The answer must consist of every line below that holds the word "with".

Dataset entries
== Segment start ==
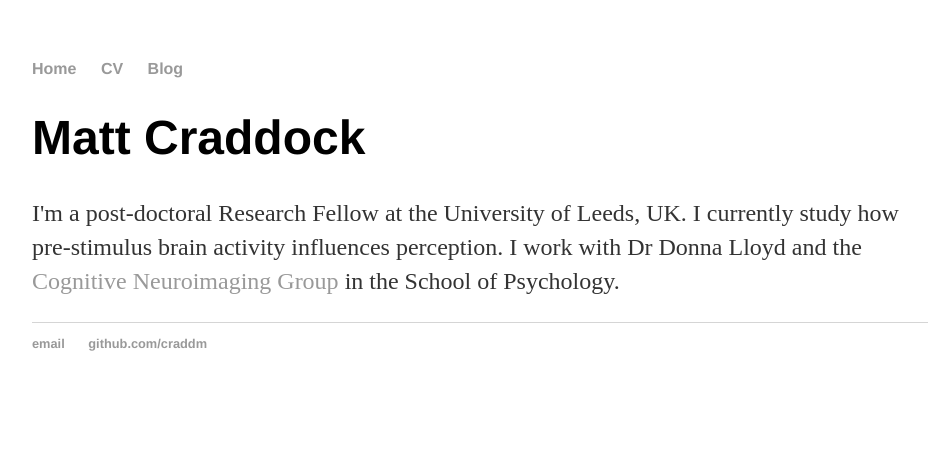
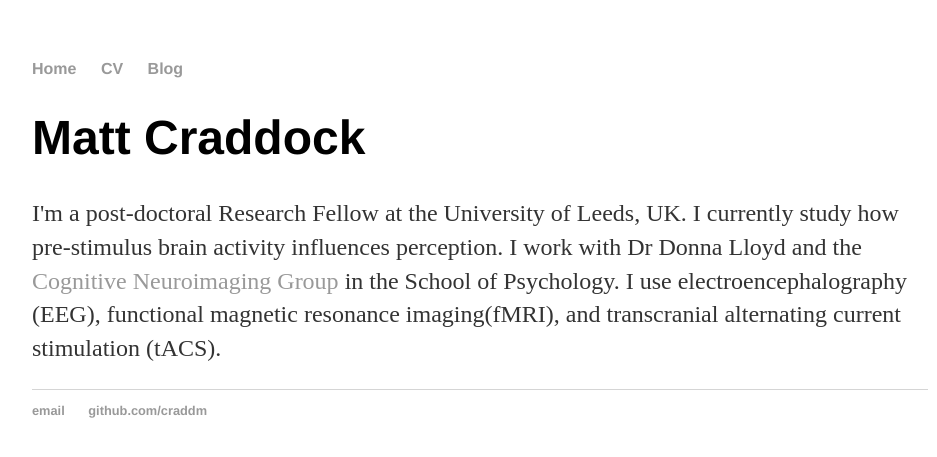
Before and after one commit to craddm/craddm.github.io_old, a Jekyll site: the page built from index.html, in a window 1280 px wide. Shown: the top 457 px of the page, without its empty margins (160-1097 px from the left). Built offline with Jekyll 4.4.1, drawn with Linux system fonts in a browser that asks for light colours.

Commit message:
Update index.html

```diff
--- a/index.html
+++ b/index.html
@@ -4,5 +4,9 @@
 ---
 <div class="blurb">
 	<h1>Matt Craddock</h1>
-	<p>I'm a post-doctoral Research Fellow at the University of Leeds, UK. I currently study how pre-stimulus brain activity influences perception. I work with Dr Donna Lloyd and the <a href = "http://www.leeds.ac.uk/coni/">Cognitive Neuroimaging Group</a> in the School of Psychology.</p>
+	<p>I'm a post-doctoral Research Fellow at the University of Leeds, UK.
+	I currently study how pre-stimulus brain activity influences perception.
+	I work with Dr Donna Lloyd and the <a href = "http://www.leeds.ac.uk/coni/">Cognitive Neuroimaging Group</a>
+	in the School of Psychology. I use electroencephalography (EEG), functional magnetic resonance imaging(fMRI),
+	and transcranial alternating current stimulation (tACS).</p>
 </div><!-- /.blurb -->
```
== Segment end ==
Response to this task
Before and after one commit to craddm/craddm.github.io_old, a Jekyll site: the page built from index.html, in a window 1280 px wide. Shown: the top 457 px of the page, without its empty margins (160-1097 px from the left). Built offline with Jekyll 4.4.1, drawn with Linux system fonts in a browser that asks for light colours.
-	<p>I'm a post-doctoral Research Fellow at the University of Leeds, UK. I currently study how pre-stimulus brain activity influences perception. I work with Dr Donna Lloyd and the <a href = "http://www.leeds.ac.uk/coni/">Cognitive Neuroimaging Group</a> in the School of Psychology.</p>
+	I work with Dr Donna Lloyd and the <a href = "http://www.leeds.ac.uk/coni/">Cognitive Neuroimaging Group</a>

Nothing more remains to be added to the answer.